TASK DESCRIPTION:
Filter the data below, keeping only lines that contain "index".

ENTRIES SUPPLIED Block Start

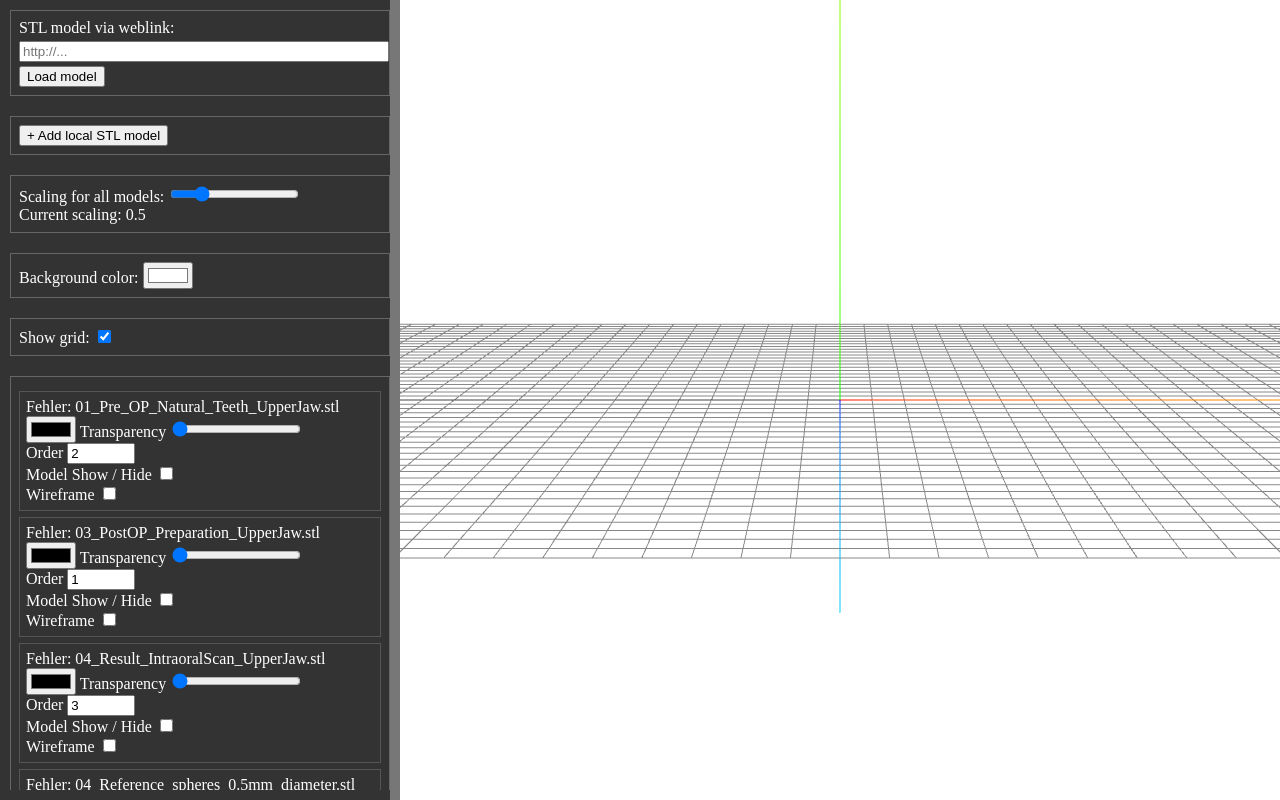
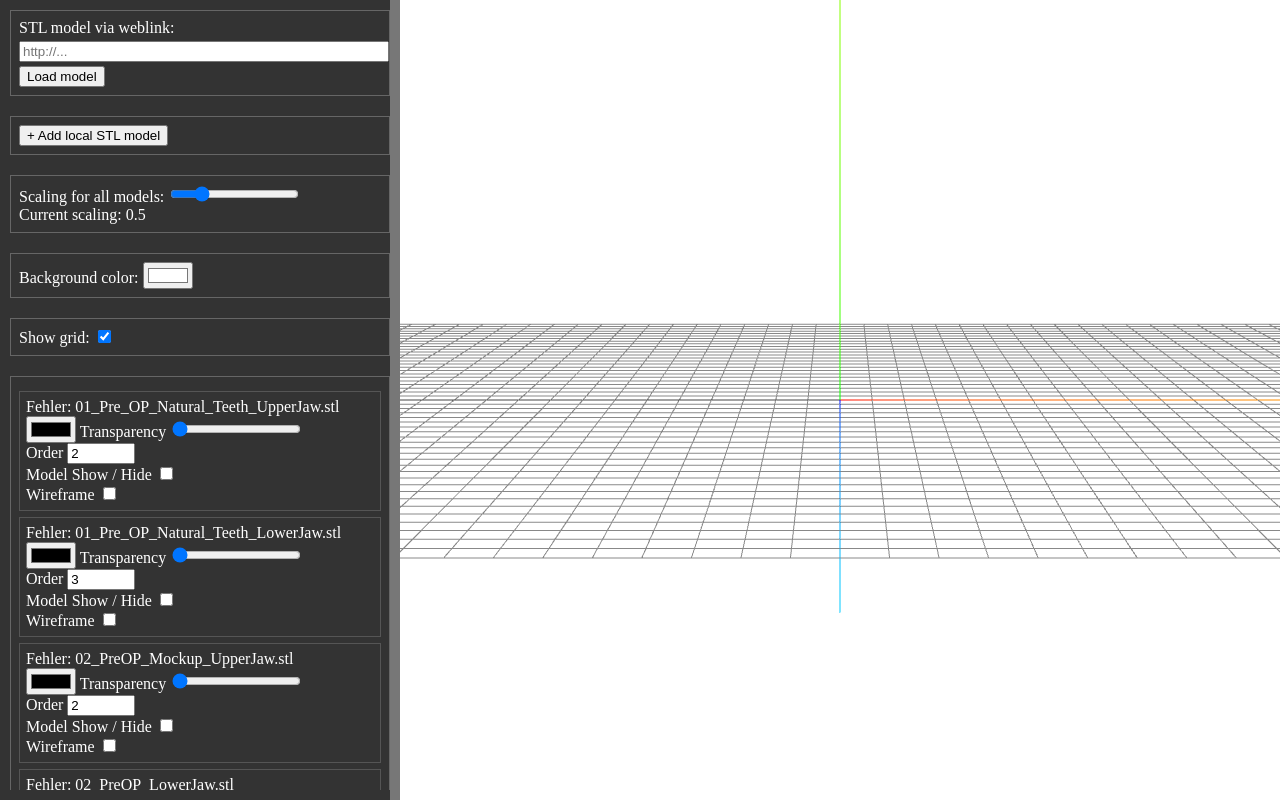
Before and after one commit to DigitaleAesthetischeZahnmedizin/CAD_CAM_ENG, a plain HTML site: page index.html in a window 1280 px wide. Drawn offline with nearby package versions, Linux system fonts and the light colour scheme; no server answers; animation ran at ten frames a second.

Commit message:
STL Order

```diff
--- a/index.html
+++ b/index.html
@@ -377,14 +377,14 @@
     // Automatisches Laden der STL-Modelle mittels Promise.allSettled
     const stlFiles = [
       { url: 'https://raw.githubusercontent.com/DigitaleAesthetischeZahnmedizin/CAD_CAM_ENG/refs/heads/main/STL/01_Pre_OP_Natural_Teeth_UpperJaw.stl', options: { visible: true, opacity: 0.5, renderOrder: 2, color: '#00E0FF' } },
+      { url: 'https://raw.githubusercontent.com/DigitaleAesthetischeZahnmedizin/CAD_CAM_ENG/refs/heads/main/STL/01_Pre_OP_Natural_Teeth_LowerJaw.stl', options: { visible: false, opacity: 1.0, renderOrder: 3, color: '#00E0FF' } },
+      { url: 'https://raw.githubusercontent.com/DigitaleAesthetischeZahnmedizin/CAD_CAM_ENG/refs/heads/main/STL/02_PreOP_Mockup_UpperJaw.stl', options: { visible: false, opacity: 0.3, renderOrder: 2, color: '#FF00F8' } },
+      { url: 'https://raw.githubusercontent.com/DigitaleAesthetischeZahnmedizin/CAD_CAM_ENG/refs/heads/main/STL/02_PreOP_LowerJaw.stl', options: { visible: false, opacity: 0.3, renderOrder: 3, color: '#FF00F8' } },
       { url: 'https://raw.githubusercontent.com/DigitaleAesthetischeZahnmedizin/CAD_CAM_ENG/refs/heads/main/STL/03_PostOP_Preparation_UpperJaw.stl', options: { visible: true, opacity: 1.0, renderOrder: 1, color: '#ff0000' } },
       { url: 'https://raw.githubusercontent.com/DigitaleAesthetischeZahnmedizin/CAD_CAM_ENG/refs/heads/main/STL/04_Result_IntraoralScan_UpperJaw.stl', options: { visible: true, opacity: 0.3, renderOrder: 3, color: '#CDFF00' } },
+      { url: 'https://raw.githubusercontent.com/DigitaleAesthetischeZahnmedizin/CAD_CAM_ENG/refs/heads/main/STL/04_Result_IntraoralScan_LowerJaw.stl', options: { visible: false, opacity: 0.3, renderOrder: 3, color: '#CDFF00' } },
       { url: 'https://raw.githubusercontent.com/DigitaleAesthetischeZahnmedizin/CAD_CAM_ENG/refs/heads/main/STL/04_Reference_spheres_0.5mm_diameter.stl', options: { visible: true, opacity: 1.0, renderOrder: 1, color: '#ff0000' } },
       { url: 'https://raw.githubusercontent.com/DigitaleAesthetischeZahnmedizin/CAD_CAM_ENG/refs/heads/main/STL/05_Result_LaboratoryScan_UpperJaw.stl', options: { visible: false, opacity: 0.3, renderOrder: 3, color: '#8F00FF' } },
-      { url: 'https://raw.githubusercontent.com/DigitaleAesthetischeZahnmedizin/CAD_CAM_ENG/refs/heads/main/STL/02_PreOP_Mockup_UpperJaw.stl', options: { visible: false, opacity: 0.3, renderOrder: 2, color: '#FF00F8' } },
-      { url: 'https://raw.githubusercontent.com/DigitaleAesthetischeZahnmedizin/CAD_CAM_ENG/refs/heads/main/STL/02_PreOP_LowerJaw.stl', options: { visible: false, opacity: 0.3, renderOrder: 3, color: '#FF00F8' } },
-      { url: 'https://raw.githubusercontent.com/DigitaleAesthetischeZahnmedizin/CAD_CAM_ENG/refs/heads/main/STL/01_Pre_OP_Natural_Teeth_LowerJaw.stl', options: { visible: false, opacity: 0.3, renderOrder: 3, color: '#00E0FF' } },
-      { url: 'https://raw.githubusercontent.com/DigitaleAesthetischeZahnmedizin/CAD_CAM_ENG/refs/heads/main/STL/04_Result_IntraoralScan_LowerJaw.stl', options: { visible: false, opacity: 0.3, renderOrder: 3, color: '#CDFF00' } },
       { url: 'https://raw.githubusercontent.com/DigitaleAesthetischeZahnmedizin/CAD_CAM_ENG/refs/heads/main/STL/05_Result_LaboratoryScan_LowerJaw.stl', options: { visible: false, opacity: 0.3, renderOrder: 3, color: '#8F00FF' } }
     ];
 
```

ENTRIES SUPPLIED Block End

FINISHED EXERCISE:
Before and after one commit to DigitaleAesthetischeZahnmedizin/CAD_CAM_ENG, a plain HTML site: page index.html in a window 1280 px wide. Drawn offline with nearby package versions, Linux system fonts and the light colour scheme; no server answers; animation ran at ten frames a second.
--- a/index.html
+++ b/index.html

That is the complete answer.